My best friend of 15 years who is the daughter of a lesbian couple. She is 20 years old and was born by artificial insemination. She lies to people and says that her father left her mother when she was young and that her mother’s “friend” moved in to help out with raising her.
Her parents have been together for almost 20 years, they are the kindest people I know. But when it comes to “Sarah” understanding and accepting their sexuality, I don’t think they have ever really talked to her about it. Can you suggest anything that I can do to help her out?
Children of LGBT parents need to know that they are not the only ones, and they need help to find the words to talk about their families. It’s possible that Sarah’s mothers assume it’s not necessary to talk about her family.

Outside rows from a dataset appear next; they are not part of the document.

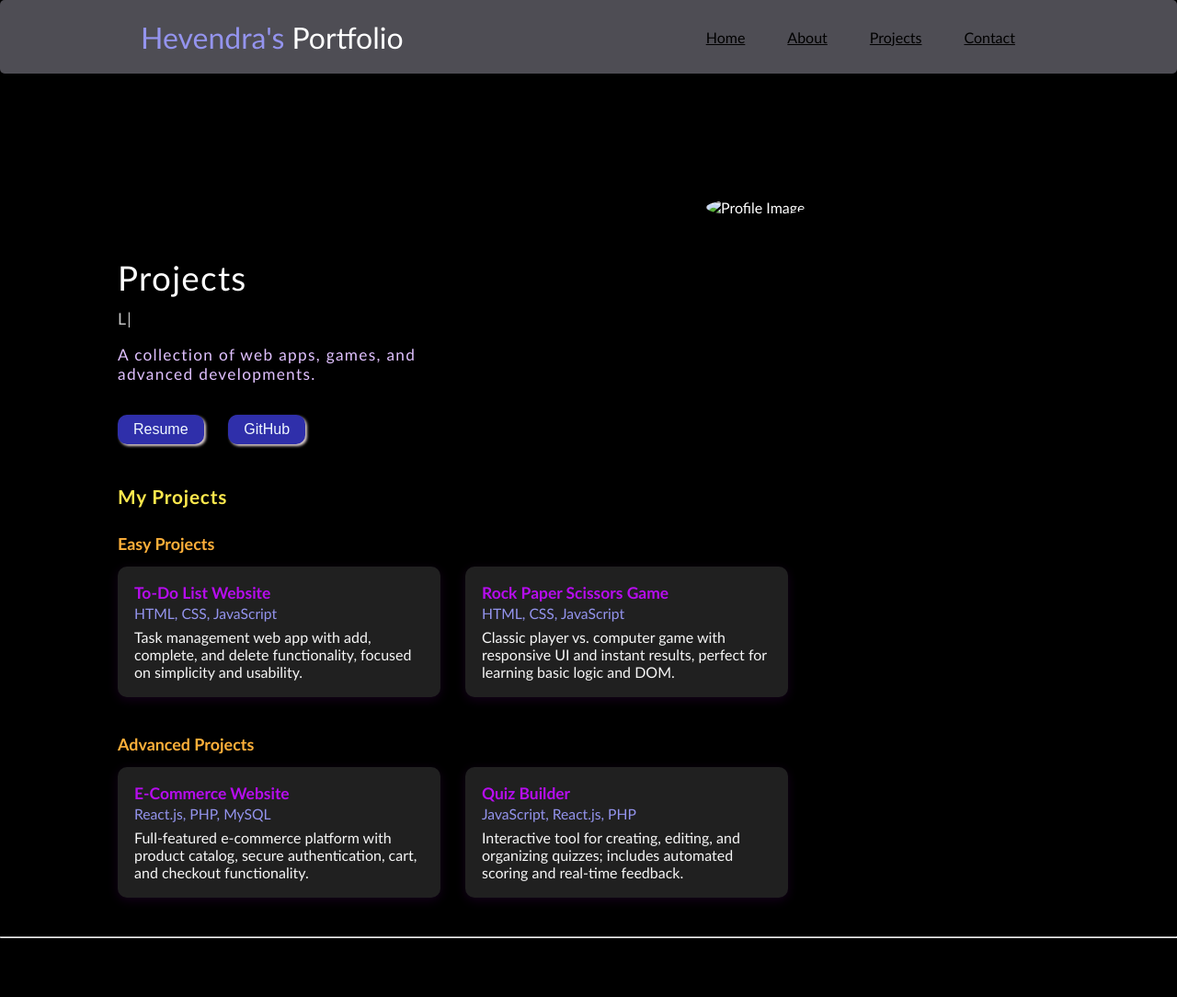
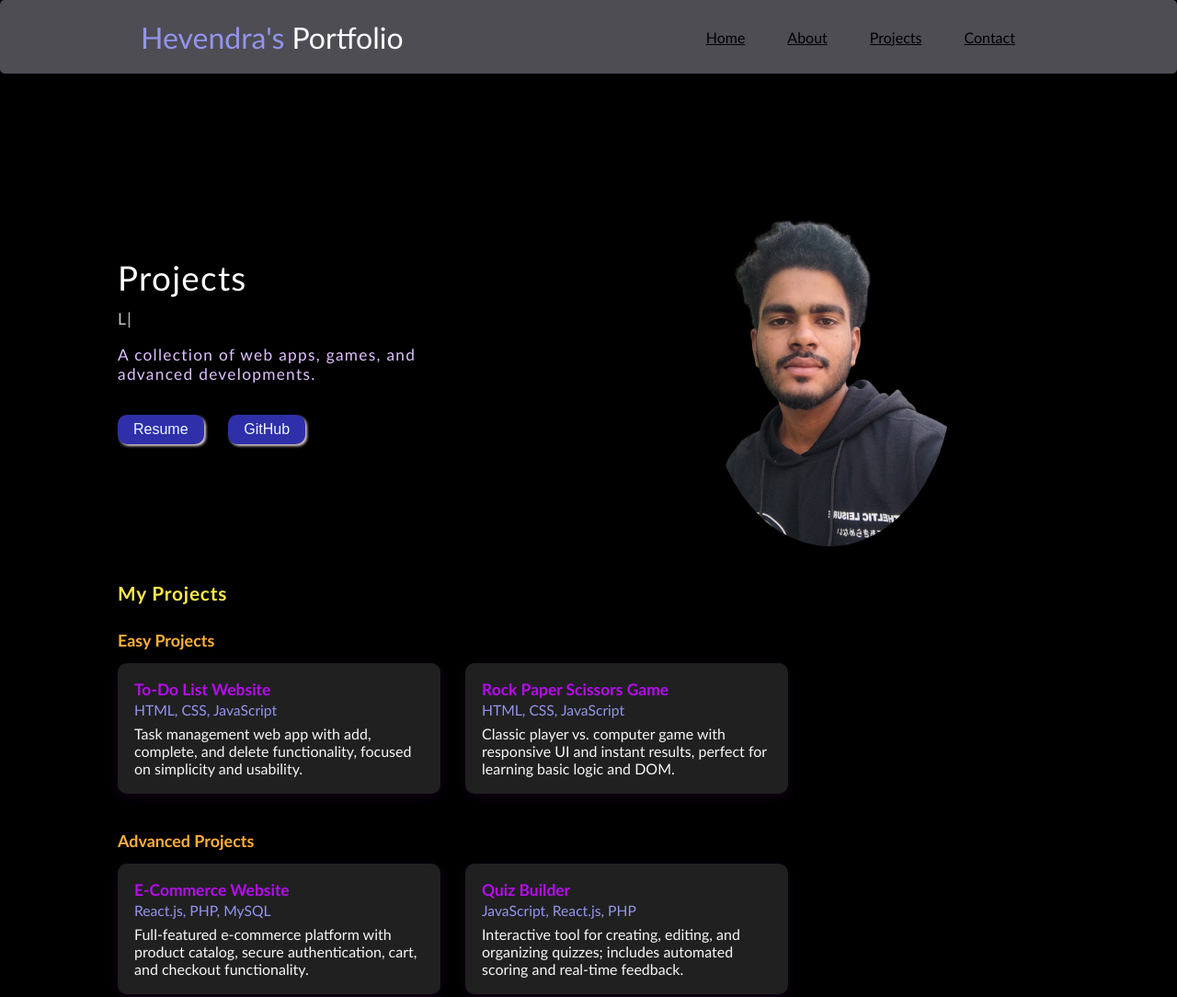
Before and after one commit to hevendra630/PORTFOLI0, a plain HTML site: page projects.html in a window 1280 px wide. Shown: the top 1084 px of the page at 92% size. Drawn offline with nearby package versions, Linux system fonts and the light colour scheme.

Commit message:
Update projects.html

```diff
--- a/projects.html
+++ b/projects.html
@@ -207,7 +207,7 @@
         <button><a href="https://github.com/hevendra630">GitHub</a></button>
       </div>
       <div class="rightsection">
-        <img class="profile-img" src="image2.jpg" alt="Profile Image">
+        <img class="profile-img" src="images/image2.jpg" alt="Profile Image">
       </div>
     </section>
     <!-- PROJECTS SECTION -->
```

This is a point of view I’ve heard from many same-sex couples who are raising children, because they think it would be redundant to point out what seems so obvious to them.
Sarah knows she has two moms. So in that respect, they don’t have to talk to her about it. What they do need to talk about however, is how “out” they are as a family. Has she heard her parents refer to themselves as “lesbian” or “gay” or “same-gender loving?” If Sarah’s parents are not very out in their community, she might be taking a cue that she should not be “out” about them either. What might seem to you as Sarah’s discomfort with her parents’ sexuality could actually be behavior that she believes her parents prefer in order to maintain their privacy.
Sarah and her parents need to talk. They need to agree on when to come out and to whom, and what words they are going to use to describe their family when other people ask.
As a friend, getting a family to open up is not something you can control. What you can do for your friend is let her know that you are there to listen whenever she want to talk. She could also benefit from learning about other people from similar families, which she could explore through face-to-face gatherings, on-line resources and books.